Collective proceedings: the new opt-out regime in action
The recent £14 billion claim against MasterCard for alleged unlawful anti-competitive conduct is the first major case to have been brought under the Consumer Rights Act 2015 (CRA).
The CRA permits collective proceedings to be brought in the Competition Appeal Tribunal on an ‘opt-out’ basis for the first time in the UK, introducing a process similar to US class actions.
The claim against MasterCard is led by a consumer representative, Walter Merricks who was formerly the Chief Ombudsman of the Financial Ombudsman Service. It is being brought on behalf of around 46 million British consumers hit with higher prices allegedly passed on to them by British retailers as a result of anti-competitive payment processing fees by MasterCard. If successful, eligible UK consumers who do not opt-out of the proceedings will automatically qualify for compensation.
Group litigation orders
Prior to the introduction of the CRA, UK law provided for a group litigation order (GLO) to be brought against a common defendant on an ‘opt-in’ basis under Part 19.11 of the Civil Procedure Rules (CPR). This meant that claimants would have to specifically opt-in to the litigation prior to a court specified cut-off date.
In contrast, the CRA allows competition claims to be brought on behalf of a described class of claimants with the same, similar or related issues of fact or law, unless they specifically opt-out of the collective action. In the US, the opt-out rate in most class actions is less than 2% of the class.
The claim against MasterCard is the latest development in collective group actions in the UK since Kennedys’ seminar on GLOs in June 2016. We detailed the mechanism for bringing a GLO in the UK under the CPR, with a key criterion being the opt-in requirement. On receiving an application, the court has discretion to order a GLO where claims give rise to “common or related issues” of fact or law.
Class actions of the opt-in variety can be brought in the UK in respect of claims relating to product liability, competition law, pension disputes and financial services, but not environmental law. Whilst there is no minimum number of claims required in order to make an application for a GLO, the CPR provides that there must be “a number of claims”, which might explain why the average number of new GLOs for the last ten years in the UK has been no more than five each year. In contrast, the new avenue for consumer claims to be pursued on an opt-out basis is likely to result in an increase in collective proceedings, as there will be no need to recruit a significant number of participants prior to making the application.

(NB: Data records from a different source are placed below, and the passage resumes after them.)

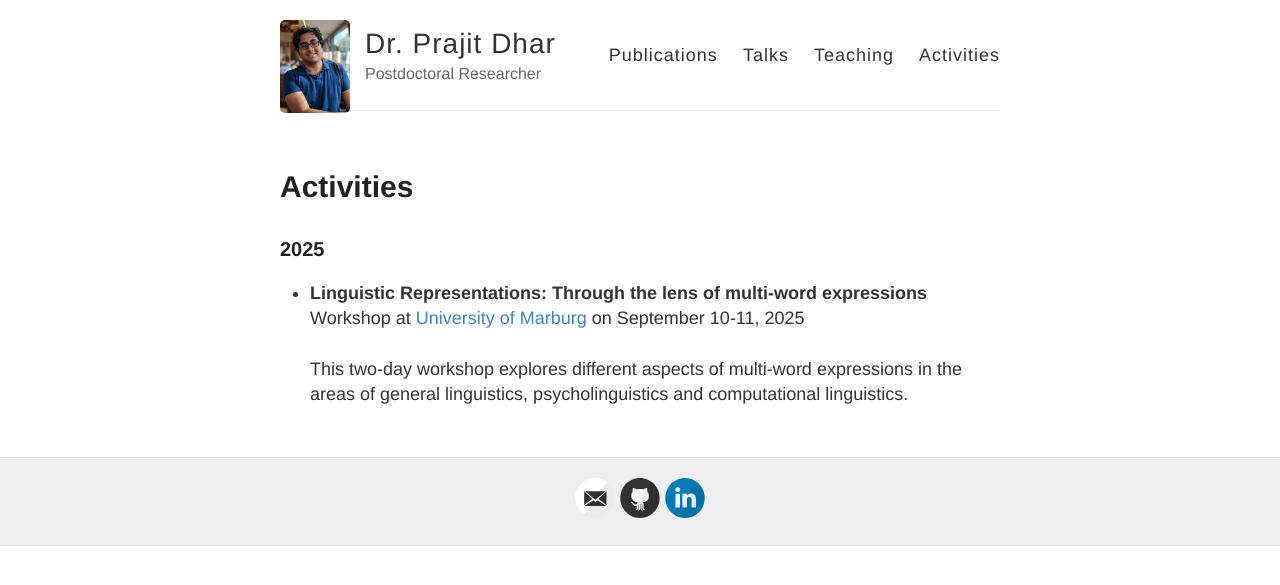
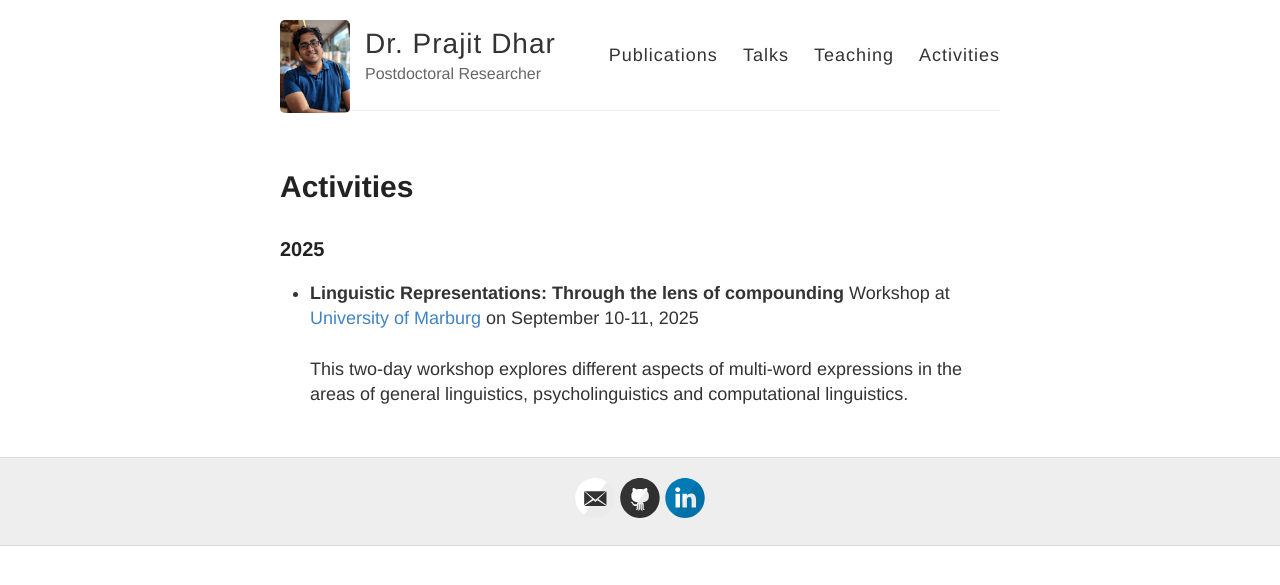
Before and after one commit to prajitdhar/prajitdhar.github.io, a Jekyll site: the page built from activities.md, in a window 1280 px wide. Shown: the top 585 px of the page. Built offline with Jekyll 4.4.1, drawn with Linux system fonts in a browser that asks for light colours.

Commit message:
Change title

```diff
--- a/_data/activities.yml
+++ b/_data/activities.yml
@@ -1,4 +1,4 @@
-- title: "Linguistic Representations: Through the lens of multi-word expressions"
+- title: "Linguistic Representations: Through the lens of compounding"
   startdate: 2025-09-10
   enddate: 2025-09-11
   type: "Workshop"
```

Before implementation of the CRA, there were overlaps and inconsistencies between EU and pre-existing UK legislations.
The CRA was introduced to simplify and reform consumer law in the UK. It is a standalone piece of legislation that does not derive from EU legislation, which means that Brexit does not have a potential impact. The CRA extends to England, Wales, Scotland and Northern Ireland, although some parts apply only to Scotland.
The new provisions in the CRA are a first step towards more accessible collective proceedings in the UK. They will increase the exposure of corporates and financial institutions to collective consumer actions for redress as a result of infringement of competition law. Whilst we can expect to see more consumer claims against corporates, at this stage the recourse to opt-out collective actions remains very narrow and is limited to claims pursued under the CRA.
The MasterCard claim will test the issues surrounding opt-out collective proceedings and pave the way for similar group claims under the CRA in the future.